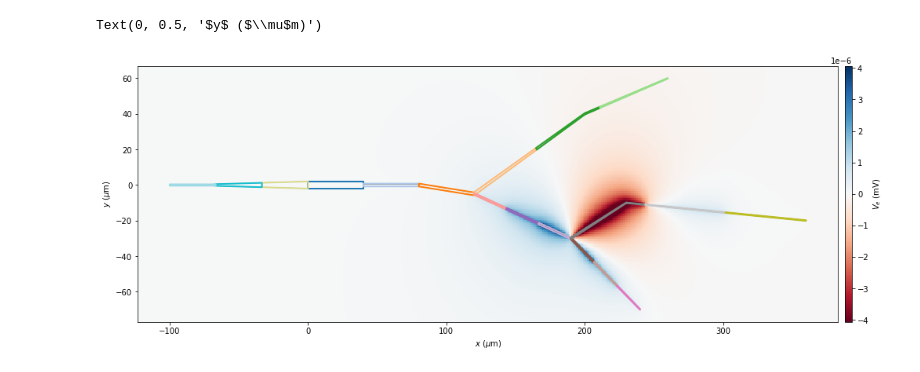
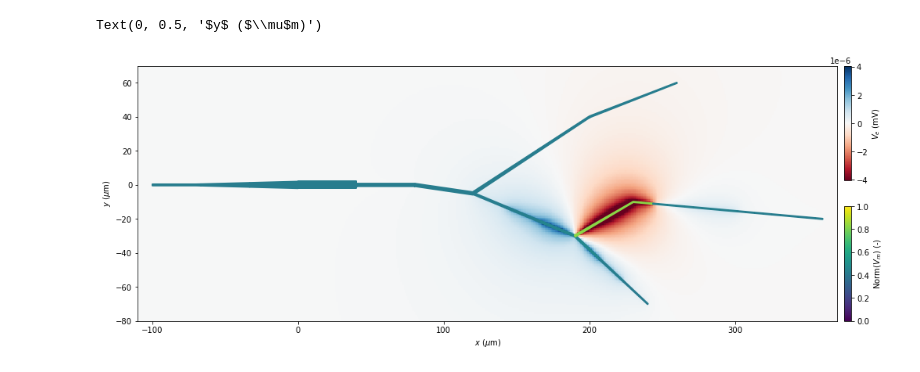
Before and after one commit to LFPy/LFPykit, a Jupyter notebook: examples/Example_Arbor_swc.ipynb, the cells around one changed output. Drawn from its saved outputs; the diff is of its cells as text; code cells hidden in the pictures.

```diff
--- a/examples/Example_Arbor_swc.ipynb
+++ b/examples/Example_Arbor_swc.ipynb
@@ -168,19 +203,18 @@ A = np.pi * d.sum(axis=-1) * np.sqrt(np.diff(d, axis=-1).ravel()**2 + L**2)
 # %%
 def create_polygon(x, y, d):
     """create a outline for each segment defined by 1D arrays `x`, `y`, `d`
-    in x,y-plane
+    in x,y-plane which can be drawn using `plt.Polygon`
 
     Parameters
     ----------
-    x:
-    y:
-    d:
+    x: ndarray
+    y: ndarray
+    d: ndarray
 
     Returns
     -------
-    x, y
+    x, y: nested list
     """
-
     # calculate angles
     dx = abs(np.diff(x))
     dy = np.diff(y)
@@ -196,7 +230,7 @@ def create_polygon(x, y, d):
     x[0] -= 0.5 * d[0] * np.sin(theta[0])
     y[0] += 0.5 * d[0] * np.cos(theta[0])
 
-    # pt3d points between start and end of section, first side
+    # points between start and end of section, first side
     x[1:dx.size] -= 0.25 * d[1:dx.size] * (
         np.sin(theta[:dx.size - 1]) + np.sin(theta[1:dx.size]))
     y[1:dy.size] += 0.25 * d[1:dy.size] * (
@@ -206,12 +240,11 @@ def create_polygon(x, y, d):
     x[dx.size] -= 0.5 * d[dx.size] * np.sin(theta[dx.size])
     y[dy.size] += 0.5 * d[dy.size] * np.cos(theta[dy.size])
 
-    # other side
     # end of section, second side
     x[dx.size + 1] += 0.5 * d[dx.size + 1] * np.sin(theta[dx.size])
     y[dy.size + 1] -= 0.5 * d[dy.size + 1] * np.cos(theta[dy.size])
 
-    # pt3d points between start and end of section, second side
+    # points between start and end of section, second side
     x[::-1][1:dx.size] += 0.25 * d[::-1][1:dx.size] * (
         np.sin(theta[::-1][:dx.size - 1]) + np.sin(theta[::-1][1:dx.size]))
     y[::-1][1:dy.size] -= 0.25 * d[::-1][1:dy.size] * (
@@ -230,7 +263,7 @@ def colorbar(fig, ax, im,
              voffset=0.0,
              orientation='vertical'):
     '''
-    draw colorbar without resizing the axes object to make room
+    draw matplotlib colorbar without resizing the axes object
     '''
     rect = np.array(ax.get_position().bounds)
     rect = np.array(ax.get_position().bounds)
@@ -317,39 +278,45 @@ V_e = M @ cell_geometry.I_m[:, -1]
 # %%
 fig, ax = plt.subplots(1, 1, figsize=(16, 6))
-
 
 # plot pcolormesh plot of V_e
 im_V_e = ax.pcolormesh(X, Y, V_e.reshape(X.shape),
                         shading='auto', cmap='RdBu',
                         vmin=-abs(V_e).max() / 2, vmax=abs(V_e).max() / 2)
-
-cb = colorbar(fig, ax, im_V_e)
+cb = colorbar(fig, ax, im_V_e, height=0.45, voffset=0.55)
 cb.set_label('$V_e$ (mV)')
 
-# outline of segments
-zips = []
-for x_, y_, d_ in zip(x, y, d):
-    zips.append(create_polygon(x_, y_, d_))
-polycol = PolyCollection(zips,
-                         edgecolors='gray',
-                         facecolors='none')
-ax.add_collection(polycol)
 
 # add outline of each CV
+norm = plt.Normalize(vmin=cell_geometry.V_m.min(), vmax=cell_geometry.V_m.max())
+colors = [plt.cm.viridis(norm(v)) for v in cell_geometry.V_m[:, -1]]
 zips = []
 for i in range(I_m.shape[0]):
     inds = CV_ind == i
-    zips.append(create_polygon(x[inds,].flatten(), y[inds,].flatten(), d[inds,].flatten()))
+    zips.append(create_polygon(x[inds, ].flatten(), y[inds, ].flatten(), d[inds, ].flatten()))
 polycol = PolyCollection(zips,
-                         edgecolors=[cmap(i) for i in range(I_m.shape[0])],
-                         facecolors='none',
+                         edgecolors=colors,
+                         facecolors=colors,
                          linewidths=2)
-ax.add_collection(polycol)
+im_V_m = ax.add_collection(polycol)
+
+cb2 = colorbar(fig, ax, im_V_m, height=0.45)
+cb2.set_label(r'$\mathrm{Norm}(V_m)$ (-)')
+
+# outline of segments making up each CV:
+if False:
+    zips = []
+    for x_, y_, d_ in zip(x, y, d):
+        zips.append(create_polygon(x_, y_, d_))
+    polycol = PolyCollection(zips,
+                             edgecolors='gray',
+                             facecolors='none',
+                             linewidths=1)
+    ax.add_collection(polycol)
 
 ax.set_xlim(X.min(), X.max())
 ax.set_ylim(Y.min(), Y.max())
 ax.set_xlabel(r'$x$ ($\mu$m)')
 ax.set_ylabel(r'$y$ ($\mu$m)')
 # %% [output]
 Text(0, 0.5, '$y$ ($\\mu$m)')
-[figure, old version]
+[figure, new version]
```
Also changed, not shown: parts of 9 cells of this notebook, 1 other file.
◆ ◆ ◆ ◆
■ **What to do**
Give the preceding data back exactly, minus every picture.

■ **Response to the exercise**
Before and after one commit to LFPy/LFPykit, a Jupyter notebook: examples/Example_Arbor_swc.ipynb, the cells around one changed output. Drawn from its saved outputs; the diff is of its cells as text; code cells hidden in the pictures.

```diff
--- a/examples/Example_Arbor_swc.ipynb
+++ b/examples/Example_Arbor_swc.ipynb
@@ -168,19 +203,18 @@ A = np.pi * d.sum(axis=-1) * np.sqrt(np.diff(d, axis=-1).ravel()**2 + L**2)
 # %%
 def create_polygon(x, y, d):
     """create a outline for each segment defined by 1D arrays `x`, `y`, `d`
-    in x,y-plane
+    in x,y-plane which can be drawn using `plt.Polygon`
 
     Parameters
     ----------
-    x:
-    y:
-    d:
+    x: ndarray
+    y: ndarray
+    d: ndarray
 
     Returns
     -------
-    x, y
+    x, y: nested list
     """
-
     # calculate angles
     dx = abs(np.diff(x))
     dy = np.diff(y)
@@ -196,7 +230,7 @@ def create_polygon(x, y, d):
     x[0] -= 0.5 * d[0] * np.sin(theta[0])
     y[0] += 0.5 * d[0] * np.cos(theta[0])
 
-    # pt3d points between start and end of section, first side
+    # points between start and end of section, first side
     x[1:dx.size] -= 0.25 * d[1:dx.size] * (
         np.sin(theta[:dx.size - 1]) + np.sin(theta[1:dx.size]))
     y[1:dy.size] += 0.25 * d[1:dy.size] * (
@@ -206,12 +240,11 @@ def create_polygon(x, y, d):
     x[dx.size] -= 0.5 * d[dx.size] * np.sin(theta[dx.size])
     y[dy.size] += 0.5 * d[dy.size] * np.cos(theta[dy.size])
 
-    # other side
     # end of section, second side
     x[dx.size + 1] += 0.5 * d[dx.size + 1] * np.sin(theta[dx.size])
     y[dy.size + 1] -= 0.5 * d[dy.size + 1] * np.cos(theta[dy.size])
 
-    # pt3d points between start and end of section, second side
+    # points between start and end of section, second side
     x[::-1][1:dx.size] += 0.25 * d[::-1][1:dx.size] * (
         np.sin(theta[::-1][:dx.size - 1]) + np.sin(theta[::-1][1:dx.size]))
     y[::-1][1:dy.size] -= 0.25 * d[::-1][1:dy.size] * (
@@ -230,7 +263,7 @@ def colorbar(fig, ax, im,
              voffset=0.0,
              orientation='vertical'):
     '''
-    draw colorbar without resizing the axes object to make room
+    draw matplotlib colorbar without resizing the axes object
     '''
     rect = np.array(ax.get_position().bounds)
     rect = np.array(ax.get_position().bounds)
@@ -317,39 +278,45 @@ V_e = M @ cell_geometry.I_m[:, -1]
 # %%
 fig, ax = plt.subplots(1, 1, figsize=(16, 6))
-
 
 # plot pcolormesh plot of V_e
 im_V_e = ax.pcolormesh(X, Y, V_e.reshape(X.shape),
                         shading='auto', cmap='RdBu',
                         vmin=-abs(V_e).max() / 2, vmax=abs(V_e).max() / 2)
-
-cb = colorbar(fig, ax, im_V_e)
+cb = colorbar(fig, ax, im_V_e, height=0.45, voffset=0.55)
 cb.set_label('$V_e$ (mV)')
 
-# outline of segments
-zips = []
-for x_, y_, d_ in zip(x, y, d):
-    zips.append(create_polygon(x_, y_, d_))
-polycol = PolyCollection(zips,
-                         edgecolors='gray',
-                         facecolors='none')
-ax.add_collection(polycol)
 
 # add outline of each CV
+norm = plt.Normalize(vmin=cell_geometry.V_m.min(), vmax=cell_geometry.V_m.max())
+colors = [plt.cm.viridis(norm(v)) for v in cell_geometry.V_m[:, -1]]
 zips = []
 for i in range(I_m.shape[0]):
     inds = CV_ind == i
-    zips.append(create_polygon(x[inds,].flatten(), y[inds,].flatten(), d[inds,].flatten()))
+    zips.append(create_polygon(x[inds, ].flatten(), y[inds, ].flatten(), d[inds, ].flatten()))
 polycol = PolyCollection(zips,
-                         edgecolors=[cmap(i) for i in range(I_m.shape[0])],
-                         facecolors='none',
+                         edgecolors=colors,
+                         facecolors=colors,
                          linewidths=2)
-ax.add_collection(polycol)
+im_V_m = ax.add_collection(polycol)
+
+cb2 = colorbar(fig, ax, im_V_m, height=0.45)
+cb2.set_label(r'$\mathrm{Norm}(V_m)$ (-)')
+
+# outline of segments making up each CV:
+if False:
+    zips = []
+    for x_, y_, d_ in zip(x, y, d):
+        zips.append(create_polygon(x_, y_, d_))
+    polycol = PolyCollection(zips,
+                             edgecolors='gray',
+                             facecolors='none',
+                             linewidths=1)
+    ax.add_collection(polycol)
 
 ax.set_xlim(X.min(), X.max())
 ax.set_ylim(Y.min(), Y.max())
 ax.set_xlabel(r'$x$ ($\mu$m)')
 ax.set_ylabel(r'$y$ ($\mu$m)')
 # %% [output]
 Text(0, 0.5, '$y$ ($\\mu$m)')
-[figure, old version]
+[figure, new version]
```
Also changed, not shown: parts of 9 cells of this notebook, 1 other file.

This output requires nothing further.